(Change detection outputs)
== Segment start ==

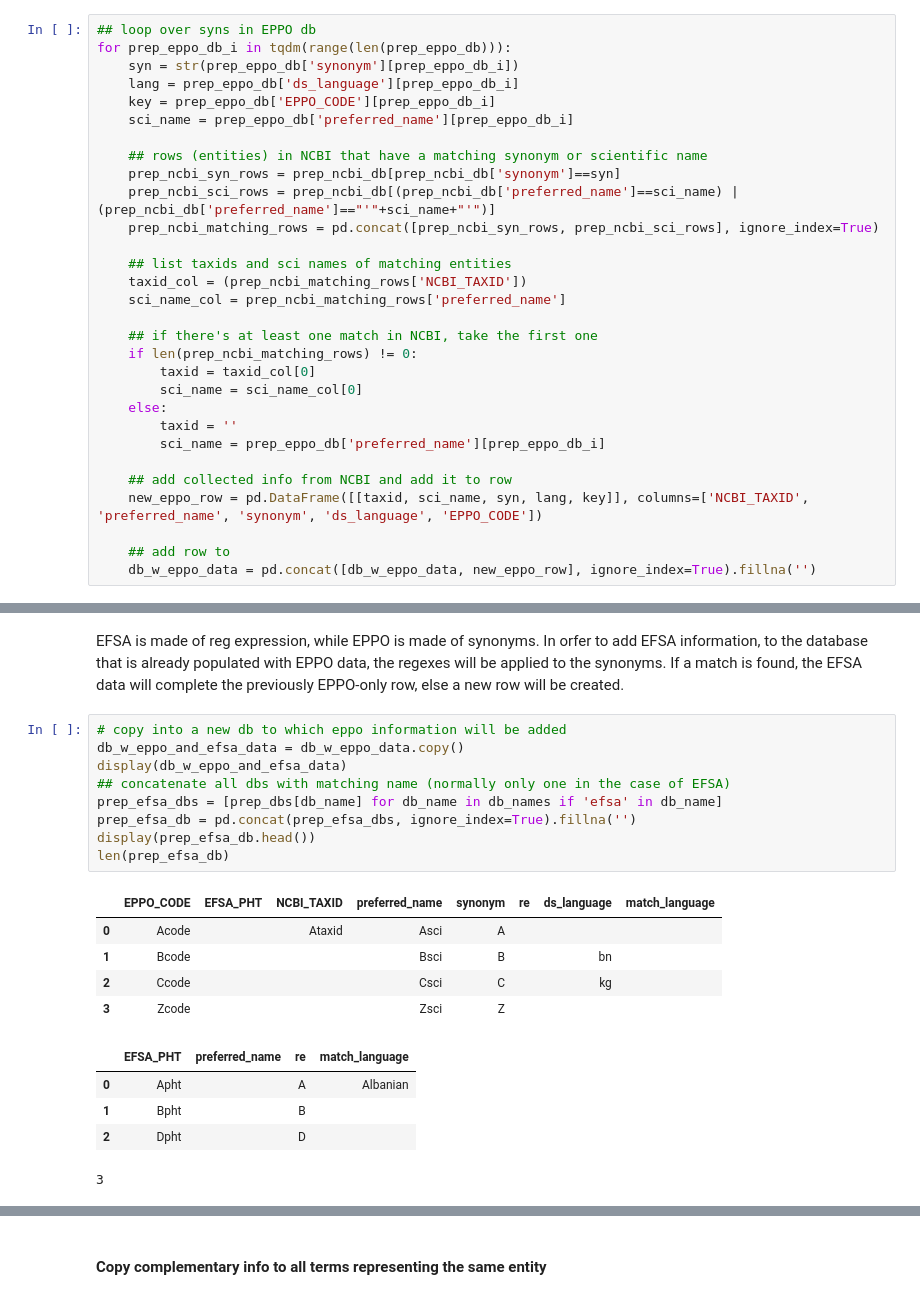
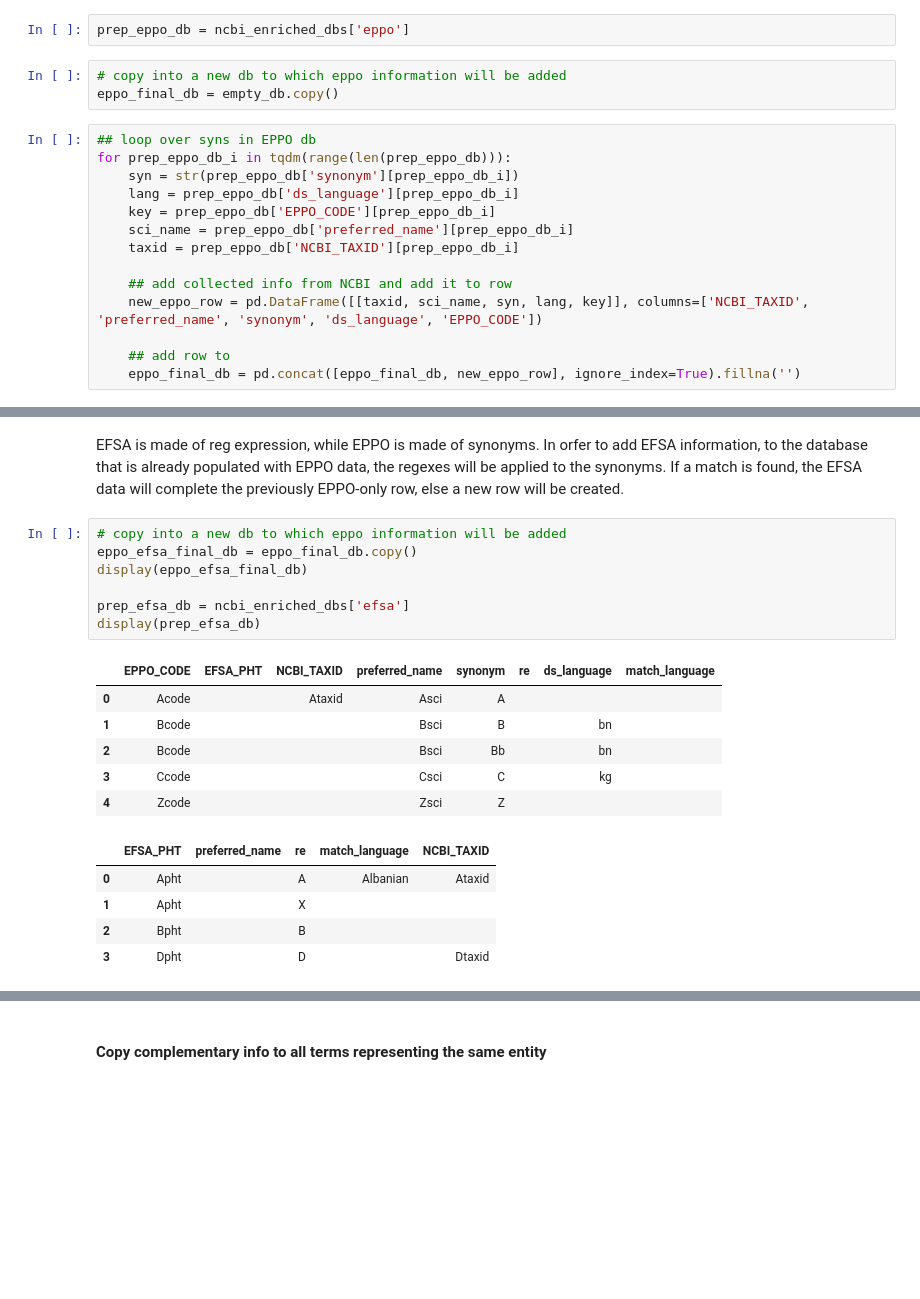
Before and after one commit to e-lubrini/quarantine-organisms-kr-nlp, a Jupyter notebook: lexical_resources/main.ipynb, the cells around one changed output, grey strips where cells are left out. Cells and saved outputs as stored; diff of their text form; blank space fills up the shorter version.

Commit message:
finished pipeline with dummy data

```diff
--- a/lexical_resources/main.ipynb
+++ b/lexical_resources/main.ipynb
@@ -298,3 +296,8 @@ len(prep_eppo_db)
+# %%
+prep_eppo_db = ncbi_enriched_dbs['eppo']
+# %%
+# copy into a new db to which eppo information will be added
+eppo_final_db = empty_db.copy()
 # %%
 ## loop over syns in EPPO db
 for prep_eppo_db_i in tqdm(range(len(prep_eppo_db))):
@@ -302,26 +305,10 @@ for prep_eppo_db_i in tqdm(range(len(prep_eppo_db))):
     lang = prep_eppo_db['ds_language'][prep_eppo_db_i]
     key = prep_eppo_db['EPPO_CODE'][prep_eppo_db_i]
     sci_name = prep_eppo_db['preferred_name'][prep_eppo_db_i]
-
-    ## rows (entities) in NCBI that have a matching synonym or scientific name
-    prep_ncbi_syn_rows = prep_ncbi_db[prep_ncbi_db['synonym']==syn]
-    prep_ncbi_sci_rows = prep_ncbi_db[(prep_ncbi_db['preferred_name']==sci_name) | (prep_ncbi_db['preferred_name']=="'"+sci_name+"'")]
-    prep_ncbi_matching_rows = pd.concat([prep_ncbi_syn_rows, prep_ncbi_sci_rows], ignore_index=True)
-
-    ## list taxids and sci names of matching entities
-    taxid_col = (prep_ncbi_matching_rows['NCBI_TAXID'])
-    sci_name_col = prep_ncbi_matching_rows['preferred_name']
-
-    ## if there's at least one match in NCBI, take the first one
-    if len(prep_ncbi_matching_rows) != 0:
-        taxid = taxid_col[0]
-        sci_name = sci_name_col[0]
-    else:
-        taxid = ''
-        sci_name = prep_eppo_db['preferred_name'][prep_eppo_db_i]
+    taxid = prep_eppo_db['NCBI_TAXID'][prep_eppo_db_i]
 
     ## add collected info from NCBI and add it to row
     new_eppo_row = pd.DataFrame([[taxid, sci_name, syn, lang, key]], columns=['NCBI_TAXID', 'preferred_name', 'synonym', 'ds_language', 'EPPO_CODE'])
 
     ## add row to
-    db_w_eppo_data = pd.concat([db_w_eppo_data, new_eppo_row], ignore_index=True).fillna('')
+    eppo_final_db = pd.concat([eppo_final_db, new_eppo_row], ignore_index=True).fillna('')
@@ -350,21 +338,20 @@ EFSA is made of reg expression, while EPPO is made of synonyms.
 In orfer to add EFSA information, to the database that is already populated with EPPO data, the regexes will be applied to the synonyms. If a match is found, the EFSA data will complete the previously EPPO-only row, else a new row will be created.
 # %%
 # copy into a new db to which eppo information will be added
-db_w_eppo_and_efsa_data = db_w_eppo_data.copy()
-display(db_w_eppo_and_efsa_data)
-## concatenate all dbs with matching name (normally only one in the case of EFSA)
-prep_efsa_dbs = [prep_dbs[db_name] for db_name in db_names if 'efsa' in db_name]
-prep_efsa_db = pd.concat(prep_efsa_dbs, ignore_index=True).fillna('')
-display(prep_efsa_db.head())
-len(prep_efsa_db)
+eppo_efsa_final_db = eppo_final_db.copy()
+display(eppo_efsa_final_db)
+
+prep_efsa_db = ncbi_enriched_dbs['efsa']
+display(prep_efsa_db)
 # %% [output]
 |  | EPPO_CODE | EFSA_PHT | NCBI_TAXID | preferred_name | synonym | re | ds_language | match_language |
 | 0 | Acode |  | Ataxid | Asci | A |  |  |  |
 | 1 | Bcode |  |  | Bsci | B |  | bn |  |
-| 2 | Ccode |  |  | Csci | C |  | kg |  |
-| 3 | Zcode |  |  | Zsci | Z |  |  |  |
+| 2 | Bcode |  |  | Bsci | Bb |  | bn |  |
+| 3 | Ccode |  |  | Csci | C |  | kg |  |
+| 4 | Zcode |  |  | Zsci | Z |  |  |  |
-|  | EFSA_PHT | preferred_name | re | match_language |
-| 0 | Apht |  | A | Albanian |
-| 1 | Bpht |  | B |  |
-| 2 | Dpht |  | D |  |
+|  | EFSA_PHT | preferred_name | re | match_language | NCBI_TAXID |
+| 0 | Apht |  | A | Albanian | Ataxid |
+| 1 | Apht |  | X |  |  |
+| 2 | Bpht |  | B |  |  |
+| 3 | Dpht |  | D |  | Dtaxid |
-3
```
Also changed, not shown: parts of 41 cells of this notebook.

== Segment end ==

:: WHAT TO WORK ON ::
Would you output each entry exactly and leave the pictures behind?

:: EXERCISE SOLUTION ::
Before and after one commit to e-lubrini/quarantine-organisms-kr-nlp, a Jupyter notebook: lexical_resources/main.ipynb, the cells around one changed output, grey strips where cells are left out. Cells and saved outputs as stored; diff of their text form; blank space fills up the shorter version.

Commit message:
finished pipeline with dummy data

```diff
--- a/lexical_resources/main.ipynb
+++ b/lexical_resources/main.ipynb
@@ -298,3 +296,8 @@ len(prep_eppo_db)
+# %%
+prep_eppo_db = ncbi_enriched_dbs['eppo']
+# %%
+# copy into a new db to which eppo information will be added
+eppo_final_db = empty_db.copy()
 # %%
 ## loop over syns in EPPO db
 for prep_eppo_db_i in tqdm(range(len(prep_eppo_db))):
@@ -302,26 +305,10 @@ for prep_eppo_db_i in tqdm(range(len(prep_eppo_db))):
     lang = prep_eppo_db['ds_language'][prep_eppo_db_i]
     key = prep_eppo_db['EPPO_CODE'][prep_eppo_db_i]
     sci_name = prep_eppo_db['preferred_name'][prep_eppo_db_i]
-
-    ## rows (entities) in NCBI that have a matching synonym or scientific name
-    prep_ncbi_syn_rows = prep_ncbi_db[prep_ncbi_db['synonym']==syn]
-    prep_ncbi_sci_rows = prep_ncbi_db[(prep_ncbi_db['preferred_name']==sci_name) | (prep_ncbi_db['preferred_name']=="'"+sci_name+"'")]
-    prep_ncbi_matching_rows = pd.concat([prep_ncbi_syn_rows, prep_ncbi_sci_rows], ignore_index=True)
-
-    ## list taxids and sci names of matching entities
-    taxid_col = (prep_ncbi_matching_rows['NCBI_TAXID'])
-    sci_name_col = prep_ncbi_matching_rows['preferred_name']
-
-    ## if there's at least one match in NCBI, take the first one
-    if len(prep_ncbi_matching_rows) != 0:
-        taxid = taxid_col[0]
-        sci_name = sci_name_col[0]
-    else:
-        taxid = ''
-        sci_name = prep_eppo_db['preferred_name'][prep_eppo_db_i]
+    taxid = prep_eppo_db['NCBI_TAXID'][prep_eppo_db_i]
 
     ## add collected info from NCBI and add it to row
     new_eppo_row = pd.DataFrame([[taxid, sci_name, syn, lang, key]], columns=['NCBI_TAXID', 'preferred_name', 'synonym', 'ds_language', 'EPPO_CODE'])
 
     ## add row to
-    db_w_eppo_data = pd.concat([db_w_eppo_data, new_eppo_row], ignore_index=True).fillna('')
+    eppo_final_db = pd.concat([eppo_final_db, new_eppo_row], ignore_index=True).fillna('')
@@ -350,21 +338,20 @@ EFSA is made of reg expression, while EPPO is made of synonyms.
 In orfer to add EFSA information, to the database that is already populated with EPPO data, the regexes will be applied to the synonyms. If a match is found, the EFSA data will complete the previously EPPO-only row, else a new row will be created.
 # %%
 # copy into a new db to which eppo information will be added
-db_w_eppo_and_efsa_data = db_w_eppo_data.copy()
-display(db_w_eppo_and_efsa_data)
-## concatenate all dbs with matching name (normally only one in the case of EFSA)
-prep_efsa_dbs = [prep_dbs[db_name] for db_name in db_names if 'efsa' in db_name]
-prep_efsa_db = pd.concat(prep_efsa_dbs, ignore_index=True).fillna('')
-display(prep_efsa_db.head())
-len(prep_efsa_db)
+eppo_efsa_final_db = eppo_final_db.copy()
+display(eppo_efsa_final_db)
+
+prep_efsa_db = ncbi_enriched_dbs['efsa']
+display(prep_efsa_db)
 # %% [output]
 |  | EPPO_CODE | EFSA_PHT | NCBI_TAXID | preferred_name | synonym | re | ds_language | match_language |
 | 0 | Acode |  | Ataxid | Asci | A |  |  |  |
 | 1 | Bcode |  |  | Bsci | B |  | bn |  |
-| 2 | Ccode |  |  | Csci | C |  | kg |  |
-| 3 | Zcode |  |  | Zsci | Z |  |  |  |
+| 2 | Bcode |  |  | Bsci | Bb |  | bn |  |
+| 3 | Ccode |  |  | Csci | C |  | kg |  |
+| 4 | Zcode |  |  | Zsci | Z |  |  |  |
-|  | EFSA_PHT | preferred_name | re | match_language |
-| 0 | Apht |  | A | Albanian |
-| 1 | Bpht |  | B |  |
-| 2 | Dpht |  | D |  |
+|  | EFSA_PHT | preferred_name | re | match_language | NCBI_TAXID |
+| 0 | Apht |  | A | Albanian | Ataxid |
+| 1 | Apht |  | X |  |  |
+| 2 | Bpht |  | B |  |  |
+| 3 | Dpht |  | D |  | Dtaxid |
-3
```
Also changed, not shown: parts of 41 cells of this notebook.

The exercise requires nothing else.